That statement seemed to support Dukes’ claim of self-defense. Yet, Dukes offered another letter in response to Nutt’s that didn’t help his case in the court of public opinion. He claimed he would sooner suffer death than marry Miss Nutt “a wanton toy of the town.”
The following day, the Indiana (Pa.) Weekly Messenger concluded, “The evidence thus far indicates that he (Dukes) is a vile wretch and that he should have been shot on the spot by Nutt.” The Dunkirk/Chautauqua County (N.Y.) Evening Observer reported all evidence in the case was closed after “a large number of witnesses were examined to show Dukes’ good character.”

All that was left for Uniontown - and for the rest of the nation - was the verdict.
March 15th, 1883: “A TRAVESTY OF JUSTICE.” That’s the kind of headline the nation’s newspaper readers found regarding the not guilty verdict handed to N.L. Dukes that day. The Fitchburg (Mass.) Daily Sentinel reported that the judge in the case expressed disappointment at the verdict, and that an angry crowd carrying effigies of Dukes and the jurors were headed to the court house.

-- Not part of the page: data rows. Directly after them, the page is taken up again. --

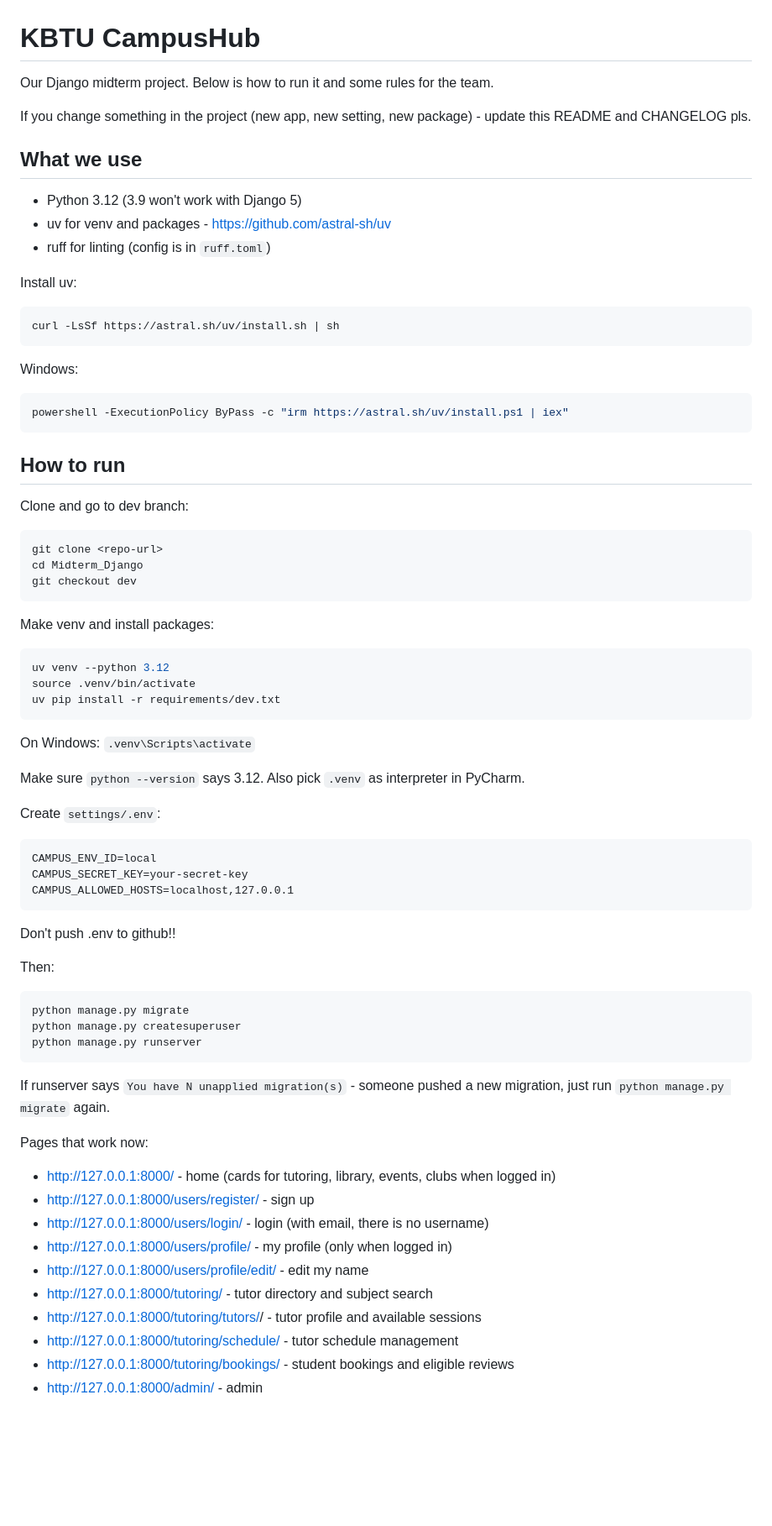
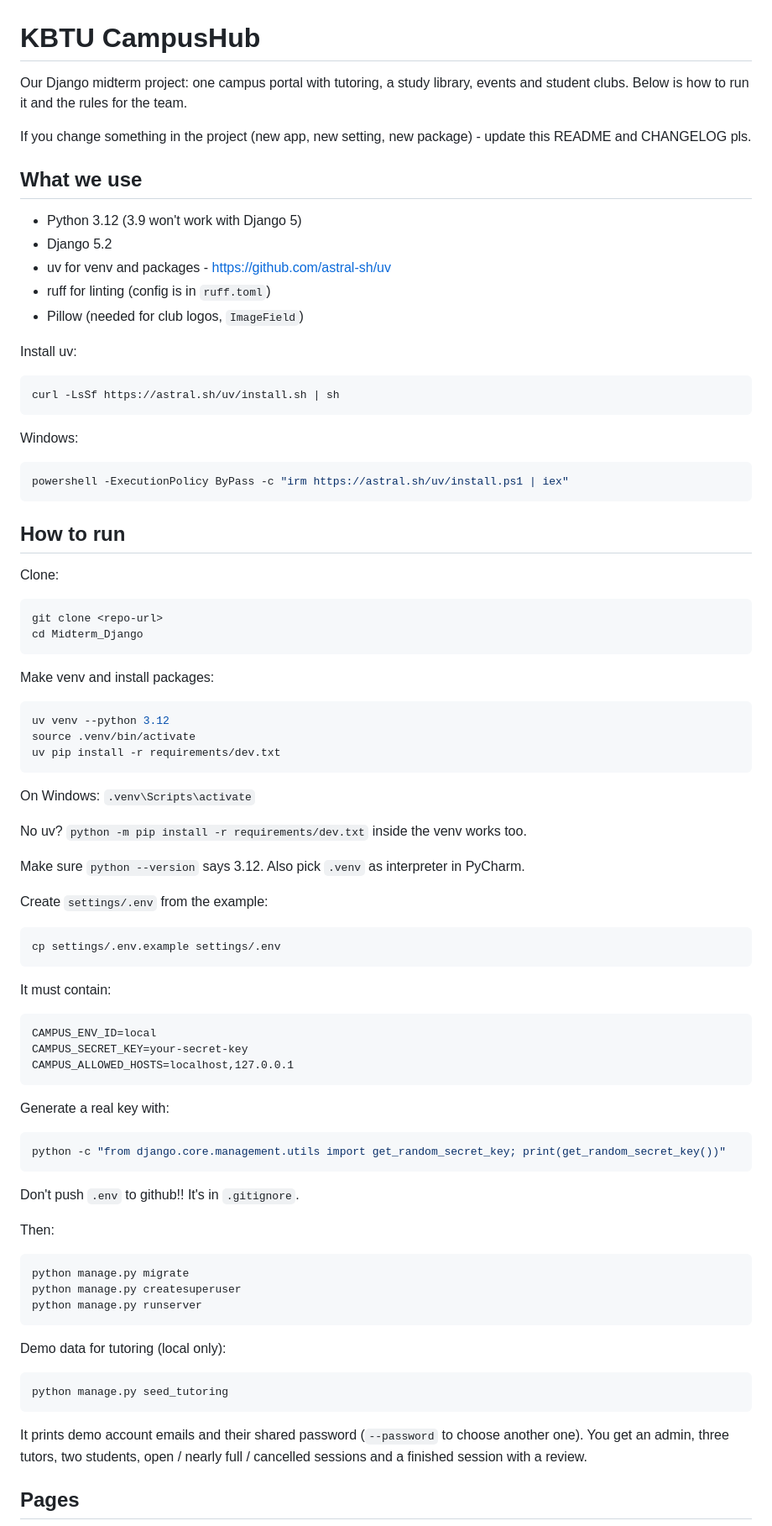
Before and after one commit to ioiiiomio/Midterm_Django, a Markdown page: README.md, the part around one of its changes. Shown at 84% size. Drawn GitHub-style; blank space fills up the shorter version.

````diff
--- a/README.md
+++ b/README.md
@@ -1,13 +1,16 @@
 # KBTU CampusHub
 
-Our Django midterm project. Below is how to run it and some rules for the team.
+Our Django midterm project: one campus portal with tutoring, a study library, events and student clubs.
+Below is how to run it and the rules for the team.
 
 If you change something in the project (new app, new setting, new package) - update this README and CHANGELOG pls.
 
 ## What we use
 - Python 3.12 (3.9 won't work with Django 5)
+- Django 5.2
 - uv for venv and packages - https://github.com/astral-sh/uv
 - ruff for linting (config is in `ruff.toml`)
+- Pillow (needed for club logos, `ImageField`)
 
 Install uv:
 ```bash
@@ -20,11 +23,10 @@ powershell -ExecutionPolicy ByPass -c "irm https://astral.sh/uv/install.ps1 | ie
 
 ## How to run
 
-Clone and go to dev branch:
+Clone:
 ```bash
 git clone <repo-url>
 cd Midterm_Django
-git checkout dev
 ```
 
 Make venv and install packages:
@@ -35,15 +37,25 @@ uv pip install -r requirements/dev.txt
 ```
 On Windows: `.venv\Scripts\activate`
 
+No uv? `python -m pip install -r requirements/dev.txt` inside the venv works too.
+
 Make sure `python --version` says 3.12. Also pick `.venv` as interpreter in PyCharm.
 
-Create `settings/.env`:
+Create `settings/.env` from the example:
+```bash
+cp settings/.env.example settings/.env
+```
+It must contain:
 ```
 CAMPUS_ENV_ID=local
 CAMPUS_SECRET_KEY=your-secret-key
 CAMPUS_ALLOWED_HOSTS=localhost,127.0.0.1
 ```
-Don't push .env to github!!
+Generate a real key with:
+```bash
+python -c "from django.core.management.utils import get_random_secret_key; print(get_random_secret_key())"
+```
+Don't push `.env` to github!! It's in `.gitignore`.
 
 Then:
 ```bash
@@ -52,17 +64,11 @@ python manage.py createsuperuser
 python manage.py runserver
 ```
 
-If runserver says `You have N unapplied migration(s)` - someone pushed a new migration, just run `python manage.py migrate` again.
+Demo data for tutoring (local only):
+```bash
+python manage.py seed_tutoring
+```
+It prints demo account emails and their shared password (`--password` to choose another one). You get an admin, three tutors, two students, open / nearly full / cancelled sessions and a finished session with a review.
 
-Pages that work now:
-- http://127.0.0.1:8000/ - home (cards for tutoring, library, events, clubs when logged in)
-- http://127.0.0.1:8000/users/register/ - sign up
-- http://127.0.0.1:8000/users/login/ - login (with email, there is no username)
-- http://127.0.0.1:8000/users/profile/ - my profile (only when logged in)
-- http://127.0.0.1:8000/users/profile/edit/ - edit my name
-- http://127.0.0.1:8000/tutoring/ - tutor directory and subject search
-- http://127.0.0.1:8000/tutoring/tutors/<id>/ - tutor profile and available sessions
-- http://127.0.0.1:8000/tutoring/schedule/ - tutor schedule management
-- http://127.0.0.1:8000/tutoring/bookings/ - student bookings and eligible reviews
-- http://127.0.0.1:8000/admin/ - admin
+## Pages
 
````
Also changed, not shown: other parts of README.md (+98 -69 lines), CHANGELOG.md (+49 -16 lines).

“TWELVE INFAMOUS MEN,” was the headline in the Titusville (Pa.) Morning Herald. The story below it indicated that everybody in Uniontown was on the streets. It also mentioned that a group of people carrying an effigy of Dukes were singing “we will hang Dukes’ body on a sour apple tree.” They hung that effigy only few doors away from the room in which he was staying, and under guard by the sheriff.

On March 17th, the Newark (Ohio) Daily Journal reported that anger over the verdict had turned into violence. A juror in the trial had been beaten so badly in the streets of Belle Vernon, “that his life is despaired of.”

On March 22nd, the Richmond (Ohio) Gazette reported that Dukes’ seat in the Pennsylvania legislature had been vacated.

On March 26th, the Oshkosh Northwestern reported that an “Indignation Meeting” had been formed, and “they gave him (Dukes) 24 hours to transact business and leave town. If he attempts to remain it is thought there will be trouble.”

Meanwhile, newspapers began reporting the mysterious nature of Dukes, the sheriff and all of the jury members being Democrats, while the murdered man was a Republican.
Such information fueled even more bitterness.

On April 4th, the Waterloo (Ia.) Courier reported that Dukes failed to heed the warning to leave town. That Nutt’s eldest son (James) and his defamed daughter (Lizzie) “were watching for an opportunity to kill Dukes.”

On April 6th, the Philadelphia Press editorialized that “the severest sentence that can be imposed on Dukes is to close all doors upon him, and send him forth a moral leper, disowned at home and despised aboard.

While the Fayette County Bar was in the process of having him disbarred, there were rumors that Dukes would appear around town - dressed as a woman.

Dressed as a woman or otherwise, the Dunkirk/Chautauqua County Evening Observer reported on April 18th, that Nutt’s 15 year-old daughter “threw a cobble stone at Dukes,” when she saw him on the street. A cobble stone, as it turned out, was the least of Dukes’ worries.

On June 14th, the New York Times reported that at 7:35 P.M. near Uniontown’s “round corner,” A.C. Nutt’s eldest son, James, pulled a revolver and killed Dukes.

When confronted by a nearby police officer, Nutt’s response was, “I could not help it.”

Yet, there is far more to the story. I’ll detail young James Nutt’s trial and the bizarre aftermath next week.